Showing posts with label Wonderland. Show all posts
Showing posts with label Wonderland. Show all posts

Friday, 2 May 2014

Wonderland - Review

Review originally posted at
Venue: Seymour Centre (Chippendale NSW), Apr 8 – 12, 2014
Playwright: Alexandra Howard
Directors: Alexandra Howard, Kate Clark
Actors: Alexandra Howard, Samuel Doyle

Theatre review
Art should be created by anyone who has the desire to do so. Some would argue that the artistic process can sometimes be found in a vacuum, but performance, by definition, requires an audience, and this in turn implies that communication occurs, and the presence of that audience is often taken into consideration by the artist.

Wonderland is written, directed and performed by Alexandra Howard. It is a personal work by a very ambitious young woman about love and romance. She digs very deep for her creation, and there is a strong sense of catharsis about her expression, but its intensely introspective approach makes connection difficult. Howard is earnest, but she is also highly idiosyncratic. Without a greater effort to understand how her work is read, she often leaves us high and dry, and frankly quite uninterested in the show’s two characters or what they have to say.

Max is played by Samuel Doyle who shows surprising conviction and confidence. He works intelligently with the strengths and weaknesses of the script, and finds moments of drama to give the production some much needed variation in tone.

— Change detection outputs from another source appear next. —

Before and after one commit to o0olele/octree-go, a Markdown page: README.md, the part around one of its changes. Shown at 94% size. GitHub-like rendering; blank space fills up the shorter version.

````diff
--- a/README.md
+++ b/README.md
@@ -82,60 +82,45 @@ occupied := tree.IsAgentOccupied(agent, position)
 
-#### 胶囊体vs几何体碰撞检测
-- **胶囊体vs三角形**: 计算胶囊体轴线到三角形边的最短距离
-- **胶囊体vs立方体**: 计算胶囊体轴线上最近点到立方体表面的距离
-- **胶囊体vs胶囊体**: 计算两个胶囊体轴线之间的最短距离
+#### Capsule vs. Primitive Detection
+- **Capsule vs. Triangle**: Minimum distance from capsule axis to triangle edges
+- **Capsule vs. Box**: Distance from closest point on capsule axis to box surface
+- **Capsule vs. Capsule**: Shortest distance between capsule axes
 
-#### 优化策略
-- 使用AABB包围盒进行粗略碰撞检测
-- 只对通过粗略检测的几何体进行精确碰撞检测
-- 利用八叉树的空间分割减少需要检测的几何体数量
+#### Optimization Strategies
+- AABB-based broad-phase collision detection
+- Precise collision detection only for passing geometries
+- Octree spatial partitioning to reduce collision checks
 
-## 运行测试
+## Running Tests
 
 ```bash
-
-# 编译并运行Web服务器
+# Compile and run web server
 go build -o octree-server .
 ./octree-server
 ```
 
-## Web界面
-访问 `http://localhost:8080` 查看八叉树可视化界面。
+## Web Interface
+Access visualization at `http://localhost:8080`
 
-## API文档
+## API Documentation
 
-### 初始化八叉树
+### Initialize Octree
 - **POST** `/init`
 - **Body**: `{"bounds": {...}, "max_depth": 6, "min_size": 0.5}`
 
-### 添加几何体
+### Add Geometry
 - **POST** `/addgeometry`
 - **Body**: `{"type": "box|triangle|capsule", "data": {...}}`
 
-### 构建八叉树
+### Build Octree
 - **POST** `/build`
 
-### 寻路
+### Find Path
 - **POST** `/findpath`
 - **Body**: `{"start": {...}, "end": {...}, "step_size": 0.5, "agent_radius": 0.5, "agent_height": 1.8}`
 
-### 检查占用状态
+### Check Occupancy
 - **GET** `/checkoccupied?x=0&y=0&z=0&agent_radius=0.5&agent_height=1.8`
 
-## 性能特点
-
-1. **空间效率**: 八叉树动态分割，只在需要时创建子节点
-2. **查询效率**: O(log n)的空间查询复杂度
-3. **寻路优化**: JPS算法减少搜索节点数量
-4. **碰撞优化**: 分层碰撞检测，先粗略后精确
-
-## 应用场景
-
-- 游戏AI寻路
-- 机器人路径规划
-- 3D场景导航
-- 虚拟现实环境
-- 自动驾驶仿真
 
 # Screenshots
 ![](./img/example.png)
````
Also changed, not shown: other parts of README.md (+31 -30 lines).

There is no doubt that his potential is clearly on display, and would benefit from stronger direction and a more interesting story.

Memories of young love usually fades with time and maturity. It is easy to forget the range of emotions that comes only with youth, but they are represented in Wonderland. Sophistication and humour, however, are not often found in the young, and in the theatre, they are indispensable.

Saturday, 19 April 2014

Construction of the Human Heart - Review

Reviewed by Nathan Finger
Construction of the Human Heart (2007) is Australian playwright Ross Mueller’s exploration of grief. It features two playwrights who are trying to write a play about two playwrights who are trying to write a play. This description probably already has a lot of people rolling their eyes – ‘yet another self-aware play about theatre, like we need that.’ Mueller’s play starts out looking like it is going to be another extended navel-gazing exercise. But then something different happens.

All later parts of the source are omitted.